Assignment:
Of the lines in the data below, count the ones holding the string "images", and answer with that number only.
# # #
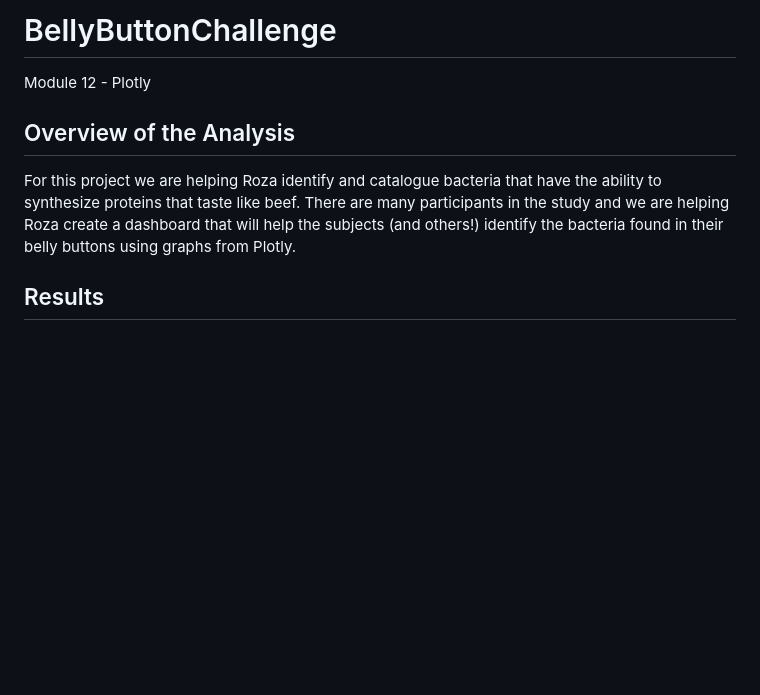
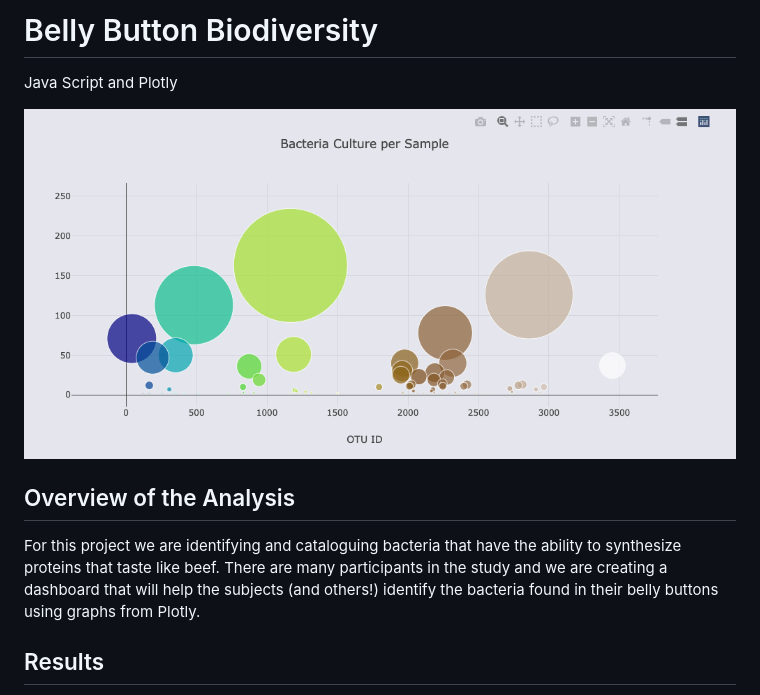
Before and after one commit to smjuni/Bacteria_Biodiversity, a Markdown page: README.md, the part around the change printed below. GitHub-like rendering; pictures changed too: images/Bacteria_Cultures.png (added); blank space fills up the shorter version.

```diff
--- a/README.md
+++ b/README.md
@@ -1,8 +1,10 @@
-# BellyButtonChallenge
-Module 12 - Plotly
+# Belly Button Biodiversity
+Java Script and Plotly
+
+<img src="images/Bacteria_Cultures.png"></img>
 
 ## Overview of the Analysis
-For this project we are helping Roza identify and catalogue bacteria that have the ability to synthesize proteins that taste like beef. There are many participants in the study and we are helping Roza create a dashboard that will help the subjects (and others!) identify the bacteria found in their belly buttons using graphs from Plotly.
+For this project we are identifying and cataloguing bacteria that have the ability to synthesize proteins that taste like beef. There are many participants in the study and we are creating a dashboard that will help the subjects (and others!) identify the bacteria found in their belly buttons using graphs from Plotly.
 
 ## Results
 
```
Also changed, not shown: other parts of README.md (+3 -1 lines).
# # #
Answer for the task:
2